There are two types of motivating operations (MOs) that could have influenced participants’ choice to work: (a) abolishing operations (AOs), in which the value of negative reinforcement was reduced, or (b) establishing operations (EOs), in which the value of positive reinforcement was established, or increased. I propose that the patterns in indices of happiness displayed across participants may reflect a distinction between AOs and EOs. Specifically, elevated levels of indices of happiness during work may suggest that the preferred stimuli functioned as EOs for half of the participants; for the other half of participants, low levels of indices of happiness during work may suggest that the preferred stimuli functioned as AOs.
This distinction may have implications for future investigations of maintenance. For example, individuals with historically escape-maintained challenging behavior who choose to work because of an EO may have better long-term compliance than individuals who choose to work because of an AO. Measuring indices of happiness during treatment may be one way to ascertain this distinction.
The current study demonstrated a brief approach to identifying preferences and incorporating those preferences into historically nonpreferred tasks in order to alter participants’ motivation to engage in those tasks. Additionally, by measuring indices of happiness across leisure and demand contexts, when preferred stimuli were and were not incorporated, the current study offered a novel perspective on the role of positive reinforcement in altering motivation to escape tasks.
Noncompliance is a failure to engage in an expected behavior when given a demand; it is a common behavior of concern, and occurs across subgroups, situations, and types of tasks. Noncompliance is often related to escaping or avoiding nonpreferred work tasks, and is associated with a variety of unfavorable outcomes, such as negative affect and decreased learning opportunities. Many common approaches for treating noncompliance involve aversive events, such as prolonged exposure to the nonpreferred situation (i.e., escape extinction) or punishment (e.g., physically guiding the individual to comply).
In the current study, I used an alternative approach to treating noncompliance that involved identifying a person’s preferences and incorporating those preferences into the otherwise nonpreferred work task. In this way, preferences were used to increase motivation to engage in the task. This study was conducted during individual 90 minute outpatient appointments, with individuals referred to a tertiary level behavior clinic because of challenging behavior involving noncompliance. In addition to task engagement, I also measured the amount of happiness indices they displayed, such as smiling and laughing, when preferred stimuli were and were not incorporated into work tasks and leisure activities.
Results showed that all participants complied with their work when their preferences were incorporated into that work. However, the extent to which they appeared happy while working varied across participants, which may provide insight into the specific type of motivation that influenced each participant’s choice to work. This method of using preferences to alter individuals’ motivation to work, and measuring indices of happiness while they work, may have important implications for increasing the likelihood that those individuals will continue to choose to work in the future.
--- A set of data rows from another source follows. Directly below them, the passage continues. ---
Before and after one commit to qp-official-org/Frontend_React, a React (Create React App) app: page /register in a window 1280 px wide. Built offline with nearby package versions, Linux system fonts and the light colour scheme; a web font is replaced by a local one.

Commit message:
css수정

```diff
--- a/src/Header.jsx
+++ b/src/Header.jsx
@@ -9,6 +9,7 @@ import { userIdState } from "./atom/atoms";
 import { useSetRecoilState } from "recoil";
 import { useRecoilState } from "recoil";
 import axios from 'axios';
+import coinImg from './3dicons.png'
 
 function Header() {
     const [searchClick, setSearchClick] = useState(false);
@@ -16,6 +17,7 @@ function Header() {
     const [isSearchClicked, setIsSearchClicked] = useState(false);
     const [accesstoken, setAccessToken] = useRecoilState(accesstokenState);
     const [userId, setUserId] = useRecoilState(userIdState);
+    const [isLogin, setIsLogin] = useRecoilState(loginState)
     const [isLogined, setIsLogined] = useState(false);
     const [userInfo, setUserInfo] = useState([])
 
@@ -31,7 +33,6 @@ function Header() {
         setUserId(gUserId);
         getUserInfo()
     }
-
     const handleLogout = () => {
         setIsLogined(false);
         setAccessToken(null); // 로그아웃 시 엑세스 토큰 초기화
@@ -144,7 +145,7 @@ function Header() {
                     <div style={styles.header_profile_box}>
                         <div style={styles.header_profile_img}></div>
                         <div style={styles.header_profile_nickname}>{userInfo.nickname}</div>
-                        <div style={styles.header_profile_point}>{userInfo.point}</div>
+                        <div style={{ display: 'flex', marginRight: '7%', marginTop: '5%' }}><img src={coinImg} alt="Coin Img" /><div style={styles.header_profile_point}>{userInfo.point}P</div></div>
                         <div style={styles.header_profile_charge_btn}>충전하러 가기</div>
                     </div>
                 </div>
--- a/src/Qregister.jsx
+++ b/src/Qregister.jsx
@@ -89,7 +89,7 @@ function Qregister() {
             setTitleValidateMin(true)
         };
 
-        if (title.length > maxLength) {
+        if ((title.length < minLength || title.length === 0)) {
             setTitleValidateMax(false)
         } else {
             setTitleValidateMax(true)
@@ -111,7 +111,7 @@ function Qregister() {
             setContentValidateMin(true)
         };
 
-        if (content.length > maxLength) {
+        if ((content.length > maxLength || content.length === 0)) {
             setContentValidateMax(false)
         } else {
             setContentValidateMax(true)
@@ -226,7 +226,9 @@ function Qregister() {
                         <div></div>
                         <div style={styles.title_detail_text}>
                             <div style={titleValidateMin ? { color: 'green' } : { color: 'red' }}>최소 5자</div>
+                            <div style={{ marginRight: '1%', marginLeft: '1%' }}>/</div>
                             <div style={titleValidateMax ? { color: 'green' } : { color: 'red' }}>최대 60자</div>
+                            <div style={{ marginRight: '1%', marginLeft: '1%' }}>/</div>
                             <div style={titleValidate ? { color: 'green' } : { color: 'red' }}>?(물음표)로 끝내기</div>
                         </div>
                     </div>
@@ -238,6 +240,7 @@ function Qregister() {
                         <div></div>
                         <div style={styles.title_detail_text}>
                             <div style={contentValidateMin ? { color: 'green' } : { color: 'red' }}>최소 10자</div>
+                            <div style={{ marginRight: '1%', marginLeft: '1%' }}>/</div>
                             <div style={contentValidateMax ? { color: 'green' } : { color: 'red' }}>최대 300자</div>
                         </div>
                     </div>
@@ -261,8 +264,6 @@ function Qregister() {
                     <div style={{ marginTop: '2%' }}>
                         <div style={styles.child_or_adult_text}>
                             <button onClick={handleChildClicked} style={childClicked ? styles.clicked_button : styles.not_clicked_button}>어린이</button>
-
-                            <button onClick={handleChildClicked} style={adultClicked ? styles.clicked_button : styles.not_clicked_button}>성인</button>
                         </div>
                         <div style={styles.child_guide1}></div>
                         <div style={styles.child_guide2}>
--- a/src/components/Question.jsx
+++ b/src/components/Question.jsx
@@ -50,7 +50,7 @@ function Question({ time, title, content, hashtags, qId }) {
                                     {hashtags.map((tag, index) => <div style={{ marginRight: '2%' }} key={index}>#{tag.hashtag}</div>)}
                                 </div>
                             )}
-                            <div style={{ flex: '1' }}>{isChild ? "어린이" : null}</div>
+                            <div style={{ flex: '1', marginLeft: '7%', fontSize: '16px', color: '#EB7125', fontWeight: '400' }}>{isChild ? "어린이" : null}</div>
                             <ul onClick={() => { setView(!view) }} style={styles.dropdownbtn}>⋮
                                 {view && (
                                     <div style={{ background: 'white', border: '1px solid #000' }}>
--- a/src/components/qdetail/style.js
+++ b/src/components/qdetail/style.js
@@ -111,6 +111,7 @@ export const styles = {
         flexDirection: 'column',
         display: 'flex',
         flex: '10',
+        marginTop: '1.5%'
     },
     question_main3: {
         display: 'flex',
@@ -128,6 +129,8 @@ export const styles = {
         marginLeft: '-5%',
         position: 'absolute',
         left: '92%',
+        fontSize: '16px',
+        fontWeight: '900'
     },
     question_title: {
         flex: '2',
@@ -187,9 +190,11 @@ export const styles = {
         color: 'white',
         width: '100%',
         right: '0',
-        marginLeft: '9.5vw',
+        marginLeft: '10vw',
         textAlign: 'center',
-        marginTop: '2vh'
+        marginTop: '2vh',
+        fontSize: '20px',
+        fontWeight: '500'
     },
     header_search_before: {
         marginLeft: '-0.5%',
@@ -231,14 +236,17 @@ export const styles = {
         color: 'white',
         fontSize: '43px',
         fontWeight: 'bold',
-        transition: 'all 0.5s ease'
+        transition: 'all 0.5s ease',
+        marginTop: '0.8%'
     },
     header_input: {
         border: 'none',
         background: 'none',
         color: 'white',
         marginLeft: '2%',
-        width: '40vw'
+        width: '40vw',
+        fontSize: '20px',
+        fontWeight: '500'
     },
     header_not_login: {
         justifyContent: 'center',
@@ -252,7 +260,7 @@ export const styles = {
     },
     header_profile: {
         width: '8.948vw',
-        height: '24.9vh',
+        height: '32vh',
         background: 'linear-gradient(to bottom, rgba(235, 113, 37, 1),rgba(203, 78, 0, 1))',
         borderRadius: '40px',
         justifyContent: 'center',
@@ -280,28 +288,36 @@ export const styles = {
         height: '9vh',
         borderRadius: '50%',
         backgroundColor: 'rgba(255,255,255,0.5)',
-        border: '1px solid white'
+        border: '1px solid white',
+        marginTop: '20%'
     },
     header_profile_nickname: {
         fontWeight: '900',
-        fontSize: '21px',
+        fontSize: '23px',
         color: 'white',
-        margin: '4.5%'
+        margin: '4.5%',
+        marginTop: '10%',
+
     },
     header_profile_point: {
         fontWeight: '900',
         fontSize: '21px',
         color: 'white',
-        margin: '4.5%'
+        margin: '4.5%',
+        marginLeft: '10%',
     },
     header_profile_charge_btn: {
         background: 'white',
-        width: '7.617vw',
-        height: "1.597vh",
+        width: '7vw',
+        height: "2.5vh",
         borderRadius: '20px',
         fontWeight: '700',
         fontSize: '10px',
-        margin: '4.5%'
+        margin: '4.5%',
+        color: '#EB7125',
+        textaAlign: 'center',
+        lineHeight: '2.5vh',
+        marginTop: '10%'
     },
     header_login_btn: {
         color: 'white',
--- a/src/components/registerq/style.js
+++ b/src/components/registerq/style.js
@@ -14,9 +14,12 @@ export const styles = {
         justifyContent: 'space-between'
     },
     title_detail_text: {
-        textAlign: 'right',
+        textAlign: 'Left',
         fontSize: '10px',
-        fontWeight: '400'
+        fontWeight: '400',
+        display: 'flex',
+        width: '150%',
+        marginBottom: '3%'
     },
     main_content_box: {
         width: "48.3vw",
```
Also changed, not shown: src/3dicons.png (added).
xx, 155 pages
Includes bibliographical references (pages 135-151).
Copyright © 2016 Jessica Emily Graber
Graber, Jessica Emily. "Preferred contexts as motivating operations for indices of happiness and task engagement." PhD (Doctor of Philosophy) thesis, University of Iowa, 2016.